“We project-managed part of the installation remotely from the U.S. while the imaging room was being installed on the ship in China,” said Anderson. “Then the ship sailed to Belgium, and we project-managed the rest of the installation remotely from the U.S. while the ship was in port there. The ship will eventually be in Dakar, Senegal to provide medical training in the coming months.”

In another service feat, MXR Imaging had to remove a mobile MR in New York City in space walled off by surrounding expansion over the years. The only way to remove the unit was to devise a double crane swing over existing buildings.

“Two cranes were involved, and the mobile had to be transferred from one crane to the other while hoisted up in the air,” said Yellen.

In addition to CT installs in hospitals and clinics, Canon is active in the veterinary sector. The company recently installed a new large-bore CT scanner at a world-class equestrian center in Florida. The system combines a Canon CT scanner with a unique lifting platform that allows examinations to be performed on standing, non-anesthetized horses.

“Installing this type of system is much different than installing a traditional CT scanner due to the height-adjustable gantry system and platform,” Brian Hutfless, Canon’s vice president for south zone services, told HCBN. "This scanner system allows the gantry to lower below floor level for imaging of horse extremities. The gantry also raises above floor level for head, neck, and body imaging.”

Helium-free MR and AI features gain ground
One area of interest among providers seeking new imaging technology is helium free, or low helium MR systems, according to Adam Senne, national account executive with Simon Hegele.

"This could be a game-changer in the process of easing the installation requirements and concerns about rushing magnets to a site and getting the cold head running to avoid the loss of costly helium,” said Senne. “The continued challenges in the global helium market will likely drive this transition even further in the next few years.”

Senne contrasts this with the height of the pandemic, when customers were keenly focused on basic radiography equipment for faster turn-around of COVID lung images. Now, he sees a trend toward deinstalling used systems to make way for new equipment. These used systems take several paths depending upon age, ranging from refurbishment and reselling, to parts harvesting or outright scrap.

AI applications to improve productivity and reduce dose are also much in demand, according to Calderbank with Carestream. He cited the company's AI platforms for image enhancement, workflow intelligence, and analytics intelligence. He said their customers were especially interested in AI to manage noise cancellation.

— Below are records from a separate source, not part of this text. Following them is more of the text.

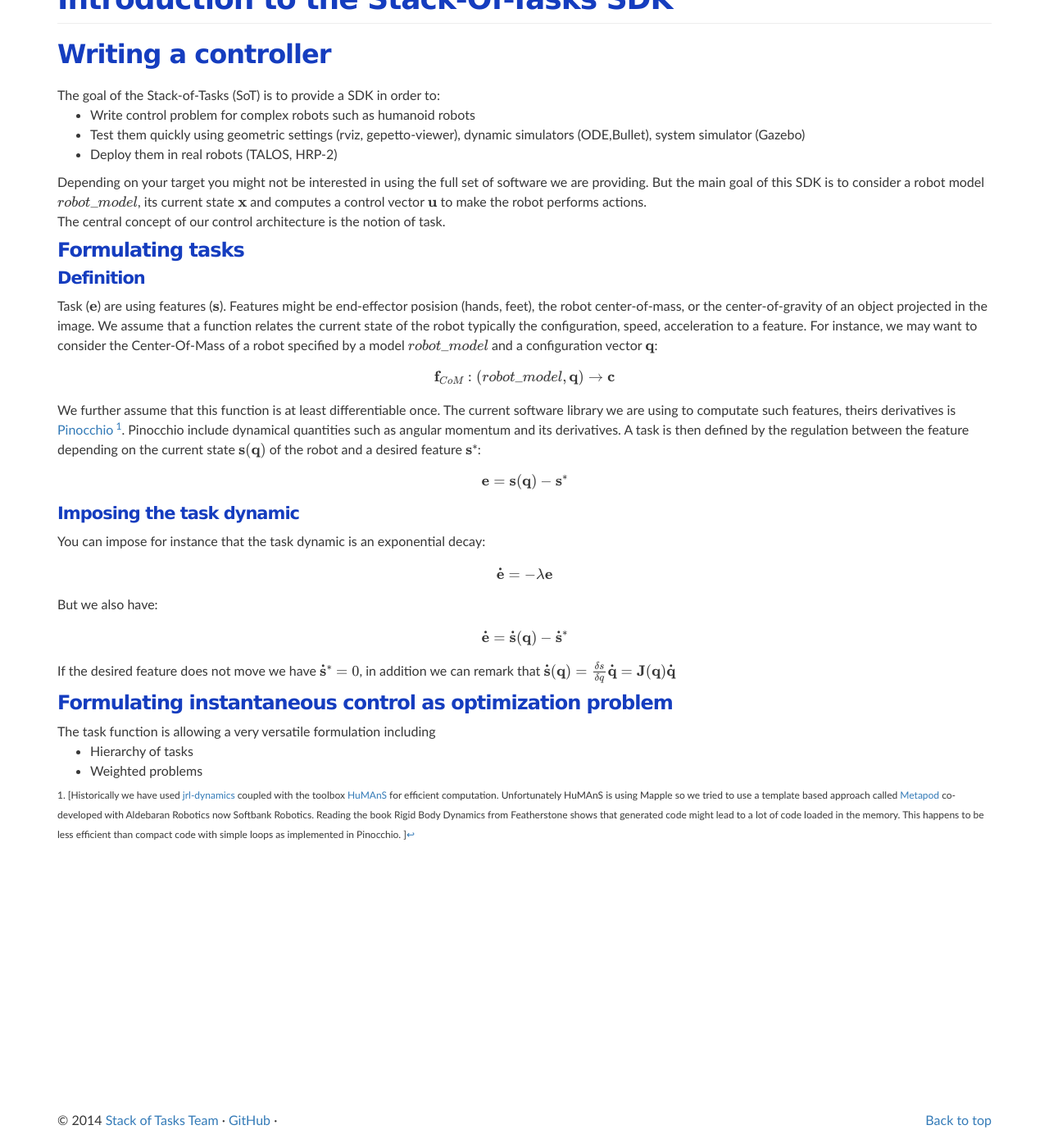
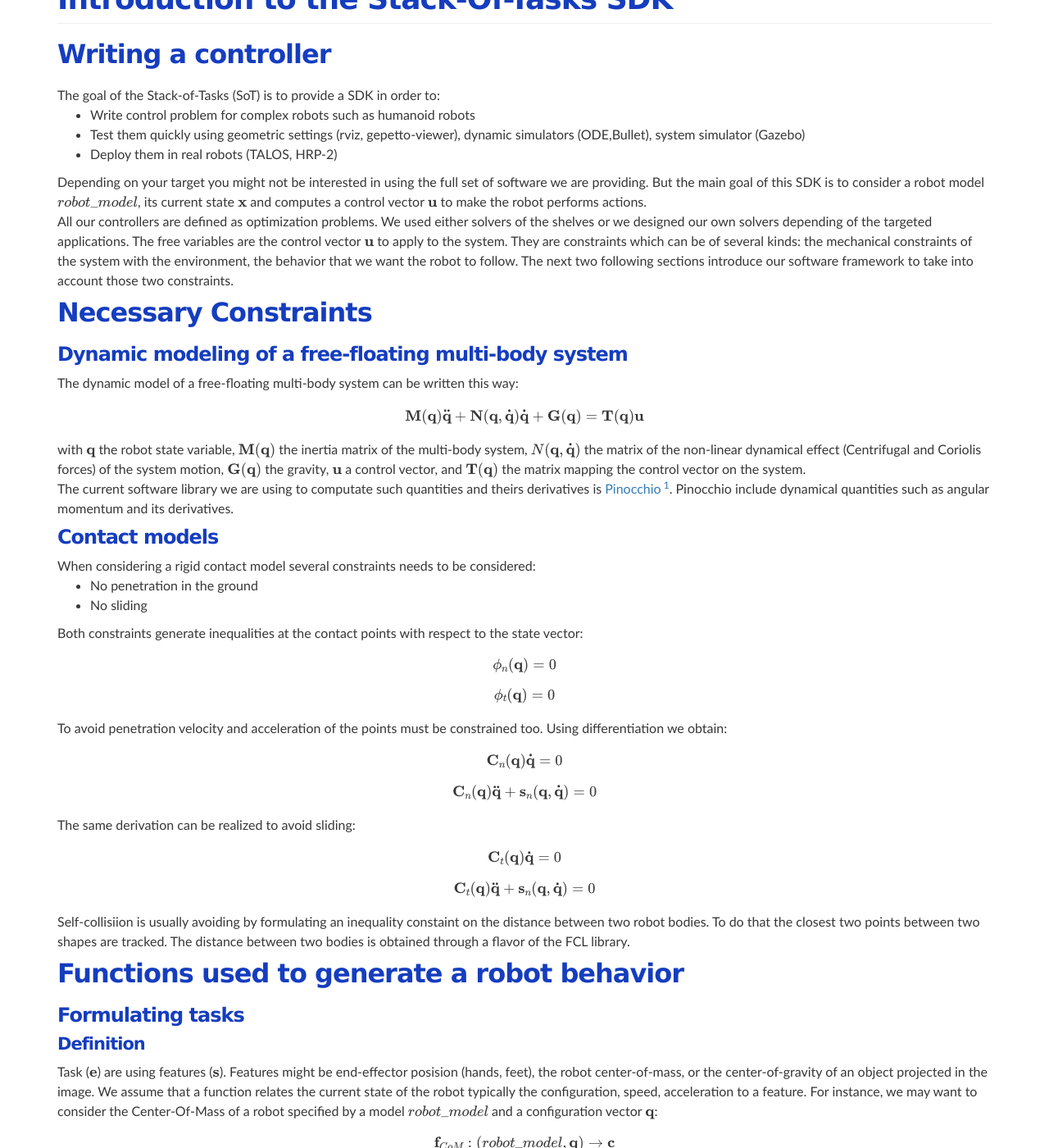
Before and after one commit to stack-of-tasks/stack-of-tasks.github.com, a Jekyll site: the page built from introduction.html, in a window 1280 px wide and 1400 px high, scrolled down 232 px. Shown: the whole window at 82% size. Built offline with Jekyll 4.4.1, drawn with Linux system fonts in a browser that asks for light colours; nearby versions of some CDN libraries; formulas are drawn with MathJax 3; some of the changed text lies outside the part shown.

Commit message:
Add dynamics, contact model and self-collision.

```diff
--- a/introduction.html
+++ b/introduction.html
@@ -26,8 +26,49 @@ But the main goal of this SDK is to consider a robot model $robot\_model$, its c
 and computes a control vector $\mathbf{u}$
 to make the robot performs actions.
 <br>
-The central concept of our control architecture is the notion of task.
+All our controllers are defined as optimization problems. We used either solvers of the shelves or we designed our own solvers depending of the targeted applications.
+The free variables are the control vector $\mathbf{u}$ to apply to the system.
+They are constraints which can be of several kinds: the mechanical constraints of the system with the environment, the behavior that we want the robot to follow.
+The next two following sections introduce our software framework to take into account those two constraints.
 
+
+<h2> Necessary Constraints </h2>
+
+<h3 id="Dynamics_system"> Dynamic modeling of a free-floating multi-body system</h3>
+The dynamic model of a free-floating multi-body system can be written this way:
+$$\mathbf{M}(\mathbf{q})\mathbf{\ddot{q}} + \mathbf{N}(\mathbf{q},\mathbf{\dot{q}})\mathbf{\dot{q}}+ \mathbf{G}(\mathbf{q}) = \mathbf{T}(\mathbf{q})\mathbf{u}$$
+with $\mathbf{q}$ the robot state variable, $\mathbf{M}(\mathbf{q})$ the inertia matrix of the multi-body system, $N(\mathbf{q},\mathbf{\dot{q}})$ the matrix
+of the non-linear dynamical effect (Centrifugal and Coriolis forces) of the system motion, $\mathbf{G}(\mathbf{q})$ the gravity, $\mathbf{u}$ a control vector,
+and $\mathbf{T}(\mathbf{q})$ the matrix mapping the control vector on the system.
+<br>
+The current software library we are using to computate such quantities and theirs derivatives
+ is <a href="http://stack-of-tasks.github.io/pinocchio/">Pinocchio</a><sup>
+  <a href="#fn1" id="ref1">1</a></sup>. Pinocchio include dynamical quantities such as angular momentum and its derivatives.
+
+<h3 id="Contact models">Contact models</h3>
+
+When considering a rigid contact model several constraints needs to be considered:
+<ul>
+  <li>No penetration in the ground</li>
+  <li>No sliding</li>
+</ul>
+Both constraints generate inequalities at the contact points with respect to the state vector:
+$$\mathbf{\phi}_n(\mathbf{q}) = 0$$
+$$\mathbf{\phi}_t(\mathbf{q}) = 0$$
+To avoid penetration velocity and acceleration of the points must be constrained too.  Using differentiation we obtain:
+$$ \mathbf{C}_n(\mathbf{q}) \mathbf{\dot{q}} = 0 $$
+$$ \mathbf{C}_n(\mathbf{q}) \mathbf{\ddot{q}} + \mathbf{s}_n(\mathbf{q},\mathbf{\dot{q}})= 0 $$
+The same derivation can be realized to avoid sliding:
+$$ \mathbf{C}_t(\mathbf{q}) \mathbf{\dot{q}} = 0 $$
+$$ \mathbf{C}_t(\mathbf{q}) \mathbf{\ddot{q}} + \mathbf{s}_n(\mathbf{q},\mathbf{\dot{q}})= 0 $$
+
+<h3 id="(Self-)collision"></h3>
+
+Self-collisiion is usually avoiding by formulating an inequality constaint on the distance between two robot bodies.
+To do that the closest two points between two shapes are tracked. The distance between two bodies is obtained through
+a flavor of the FCL library.
+
+<h2> Functions used to generate a robot behavior </h2>
 <h3> Formulating tasks </h3>
 
 <h4> Definition</h4>
@@ -40,9 +81,6 @@ and a configuration vector $\mathbf{q}$:
 $$ \mathbf{f}_{CoM}: (robot\_model, \mathbf{q}) \rightarrow \mathbf{c}$$
 
 We further assume that this function is at least differentiable once.
-The current software library we are using to computate such features, theirs derivatives
- is <a href="http://stack-of-tasks.github.io/pinocchio/">Pinocchio</a><sup>
-  <a href="#fn1" id="ref1">1</a></sup>. Pinocchio include dynamical quantities such as angular momentum and its derivatives.
 
 A task is then defined by the regulation between the feature depending on the current state $\mathbf{s}(\mathbf{q})$
 of the robot and a desired feature $\mathbf{s}^*$:
```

Customers are also keen on remote service applications, according to Yellen with MXR, who said video calls have been a daily occurrence between his customers and support staff. “We are now able to instantly see and guide the site through their current issue. This allows us to resolve more than 20% of customer's calls remotely,” he said. "We have also found these interactions to be beneficial even if we are not able to remotely resolve the issue and a field service engineer needs to be dispatched to the site."

Canon also cited a shift to online services to support a host of functions, from staff education and fleet management to cybersecurity support, according to Andrea Hearn, senior manager, life cycle marketing. The company cited its partnership with Glassbeam Clinsights, an AI/machine learning, data analytics platform for predictive customer support. And Canon recently introduced its online Medical Marketplace to expedite parts ordering. Hearn added that Canon supports its part distribution network with 40 distribution depots.

“Post-COVID, we continue to experience an increase in online service usage by our customers," she said. “It’s convenient, and coupled with our vast onsite services; we are keenly focused on the needs of our customers.”

Providers are also seeking such features as dynamic digital imaging, dual-energy technology, dose tracking software, advanced auto-stitching, low-dose techniques, and feature sets that use AI technology to aid workflow and image interpretation.